Fiorina supports removing certain online barriers used by terrorists to recruit operatives and organize attacks, and calls on private sector companies to cooperate with preventative FBI investigations.
MARTA MACCALLUM (moderator): “Carly Fiorina, the FBI Director Comey says terrorists can thrive here at home because they go dark and they recruit behind the cyber walls that are built by American companies like Google and Apple. Comey says this is a big problem. Rand Paul says that the government forcing these companies to bring down those walls would be a big privacy issue and a dangerous way to go on this. You've been a tech leader in this country. Which side are you on?”
CARLY FIORINA: “Well, let me say first that it is disturbing that every time one of these homegrown terrorist attacks occurs – and as your question points out, they are occurring with far too great frequency – it turns out we had warning signals. It turns out we knew something was wrong. It turns out some dot wasn't connected. And so the first thing we have to do is make sure that everyone and every responsible agency is attuned to all of these possibilities and symptoms. We even had warnings about the Boston marathon bombers, and yet the dots weren't connected. So we need to get on a different mindset.
Secondly, I certainly support that we need to tear down cyber walls, not on a mass basis, but on a targeted basis. But let me just say that we also need to tear down the cyber walls that China is erecting, that Russia is erecting. We need to be very well aware of the fact that China and Russia are using technology to attack us just as ISIS is using technology to recruit those who would murder American citizens. I do not believe that we need to wholesale destroy every American citizen's privacy in order to go after those that we know are suspect or are already a problem. But yes, there is more collaboration required between private sector companies and the public sector. And specifically, we know that we could have detected and repelled some of these cyber attacks if that collaboration had been permitted. A law has been sitting – languishing, sadly – on Capitol Hill and has not yet been passed, and it would help.”

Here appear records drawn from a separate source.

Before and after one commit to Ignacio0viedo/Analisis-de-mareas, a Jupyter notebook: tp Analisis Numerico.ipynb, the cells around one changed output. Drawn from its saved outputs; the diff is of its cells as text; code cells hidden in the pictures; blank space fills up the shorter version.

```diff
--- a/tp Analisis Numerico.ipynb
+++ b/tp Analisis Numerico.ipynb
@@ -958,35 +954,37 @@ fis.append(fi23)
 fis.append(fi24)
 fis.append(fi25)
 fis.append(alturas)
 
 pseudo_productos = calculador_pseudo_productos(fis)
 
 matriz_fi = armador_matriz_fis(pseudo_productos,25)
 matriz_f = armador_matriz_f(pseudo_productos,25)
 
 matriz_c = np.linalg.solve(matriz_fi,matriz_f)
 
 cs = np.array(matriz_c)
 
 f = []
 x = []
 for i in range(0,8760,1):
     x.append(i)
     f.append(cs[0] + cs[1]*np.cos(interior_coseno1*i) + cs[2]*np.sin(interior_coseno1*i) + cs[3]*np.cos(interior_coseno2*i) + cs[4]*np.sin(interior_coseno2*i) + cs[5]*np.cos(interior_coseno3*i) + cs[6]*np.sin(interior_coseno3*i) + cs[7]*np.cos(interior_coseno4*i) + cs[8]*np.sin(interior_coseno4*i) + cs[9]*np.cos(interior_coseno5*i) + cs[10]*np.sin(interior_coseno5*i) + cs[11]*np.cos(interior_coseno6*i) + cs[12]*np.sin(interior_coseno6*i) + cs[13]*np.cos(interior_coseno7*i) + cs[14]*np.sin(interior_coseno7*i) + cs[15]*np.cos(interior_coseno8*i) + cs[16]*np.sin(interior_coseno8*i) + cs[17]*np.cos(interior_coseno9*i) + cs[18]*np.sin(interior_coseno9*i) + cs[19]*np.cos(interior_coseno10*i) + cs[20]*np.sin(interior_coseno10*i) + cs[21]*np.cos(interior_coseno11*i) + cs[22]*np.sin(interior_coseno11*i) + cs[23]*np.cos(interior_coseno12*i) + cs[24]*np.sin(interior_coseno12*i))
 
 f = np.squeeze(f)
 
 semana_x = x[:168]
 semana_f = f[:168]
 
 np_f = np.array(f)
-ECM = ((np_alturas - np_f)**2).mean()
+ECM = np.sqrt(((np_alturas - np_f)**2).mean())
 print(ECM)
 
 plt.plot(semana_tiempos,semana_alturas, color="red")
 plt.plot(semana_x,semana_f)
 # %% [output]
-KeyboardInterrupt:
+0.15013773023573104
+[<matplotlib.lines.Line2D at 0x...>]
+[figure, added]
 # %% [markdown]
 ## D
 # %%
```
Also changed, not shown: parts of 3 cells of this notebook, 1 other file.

MACCALLUM : “So would you tonight call for Google and Apple to cooperate in these investigations and let the FBI in where they need to go?”

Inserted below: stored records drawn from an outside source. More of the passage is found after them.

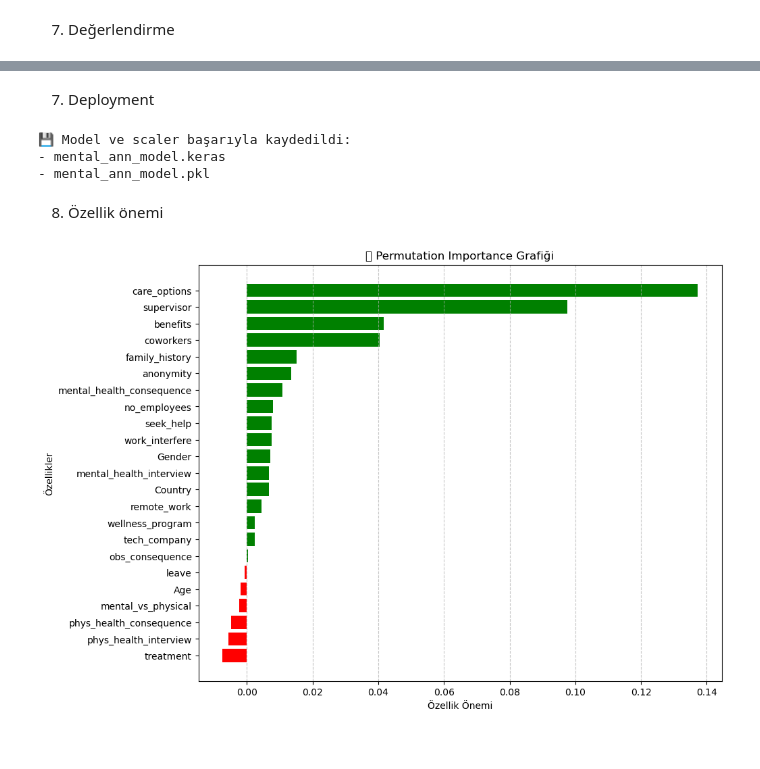
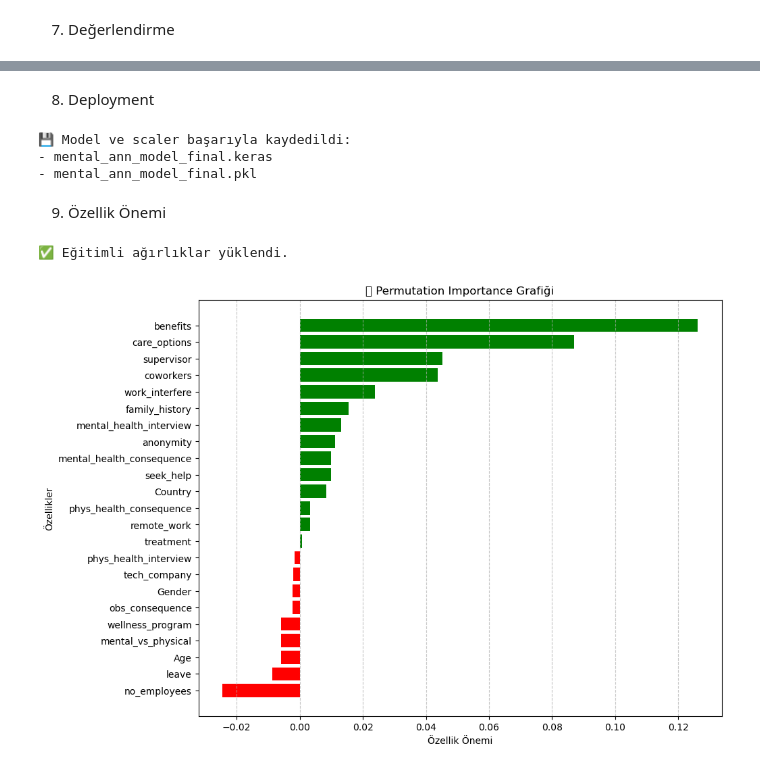
Before and after one commit to batukar/yz_ogrenme_modelleri, a Jupyter notebook: mental_health/deployment/ann_deployment.ipynb, the cells around one changed output, grey strips where cells are left out. Drawn from its saved outputs; the diff is of its cells as text; code cells hidden in the pictures.

```diff
--- a/mental_health/deployment/ann_deployment.ipynb
+++ b/mental_health/deployment/ann_deployment.ipynb
@@ -290,35 +293,54 @@ weighted avg       0.92      0.92      0.92       252
 # %% [markdown]
-7. Deployment
+8. Deployment
 # %%
 # 📦 Modeli kaydet (sadece ANN modeli)
-model.save("../saved_model/mental_ann_model.keras")
-joblib.dump(model, "../saved_model/mental_ann_model.pkl")
+model.save("../saved_model/mental_ann_model_final.keras")
+joblib.dump(model, "../saved_model/mental_ann_model_final.pkl")
 
 print("💾 Model ve scaler başarıyla kaydedildi:")
-print("- mental_ann_model.keras")
-print("- mental_ann_model.pkl")
+print("- mental_ann_model_final.keras")
+print("- mental_ann_model_final.pkl")
 # %% [output]
 💾 Model ve scaler başarıyla kaydedildi:
-- mental_ann_model.keras
-- mental_ann_model.pkl
+- mental_ann_model_final.keras
+- mental_ann_model_final.pkl
-# %% [markdown]
-8. Özellik önemi
-# %%
-from scikeras.wrappers import KerasClassifier
-from sklearn.inspection import permutation_importance
-
-# 📊 Sonuçları DataFrame olarak saklama
-importance_df = pd.DataFrame({'Feature': X_train.columns, 'Importance': result.importances_mean})
-importance_df = importance_df.sort_values(by='Importance', ascending=True)
-
-# 🌈 Grafik oluşturma
-plt.figure(figsize=(10, 8))
-colors = ['green' if x > 0 else 'red' for x in importance_df['Importance']]
-plt.barh(importance_df['Feature'], importance_df['Importance'], color=colors)
-plt.xlabel('Özellik Önemi')
-plt.ylabel('Özellikler')
-plt.title('🔍 Permutation Importance Grafiği')
-plt.grid(axis='x', linestyle='--', alpha=0.7)
-plt.show()
-# %% [output]
-[figure, removed]
+# %% [markdown]
+9. Özellik Önemi
+# %%
+# 🌟 Sklearn uyumlu hale getirme
+model_sklearn = KerasClassifier(
+    model=build_ann_model,
+    epochs=30,
+    batch_size=16,
+    verbose=0
+)
+
+# 🌟 Modeli yüklemek için yeniden oluşturma
+model_sklearn.model = build_ann_model()
+model_sklearn.model.load_weights("ann_model.h5")
+print("✅ Eğitimli ağırlıklar yüklendi.")
+
+# 🌟 Sklearn uyumlu hale getirme
+model_sklearn.fit(X_train_scaled, y_train_balanced)
+
+# 🔍 Permutation Importance hesaplama
+result = permutation_importance(model_sklearn, X_test_scaled, y_test, n_repeats=10, random_state=42)
+
+# 🗃️ Sonuçları DataFrame olarak saklama
+importance_df = pd.DataFrame({'Feature': X_train.columns, 'Importance': result.importances_mean})
+
+# 📊 Permütasyon önemini sıralama
+importance_df = importance_df.sort_values(by='Importance', ascending=True)
+
+# 🌈 Grafik oluşturma
+plt.figure(figsize=(10, 8))
+colors = ['green' if x > 0 else 'red' for x in importance_df['Importance']]
+plt.barh(importance_df['Feature'], importance_df['Importance'], color=colors)
+plt.xlabel('Özellik Önemi')
+plt.ylabel('Özellikler')
+plt.title('🔍 Permutation Importance Grafiği')
+plt.grid(axis='x', linestyle='--', alpha=0.7)
+plt.show()
+# %% [output]
+✅ Eğitimli ağırlıklar yüklendi.
+[figure, added]
```
Also changed, not shown: parts of 5 cells of this notebook, 8 other files.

FIORINA: “I absolutely would call on them to collaborate and cooperate, yes.”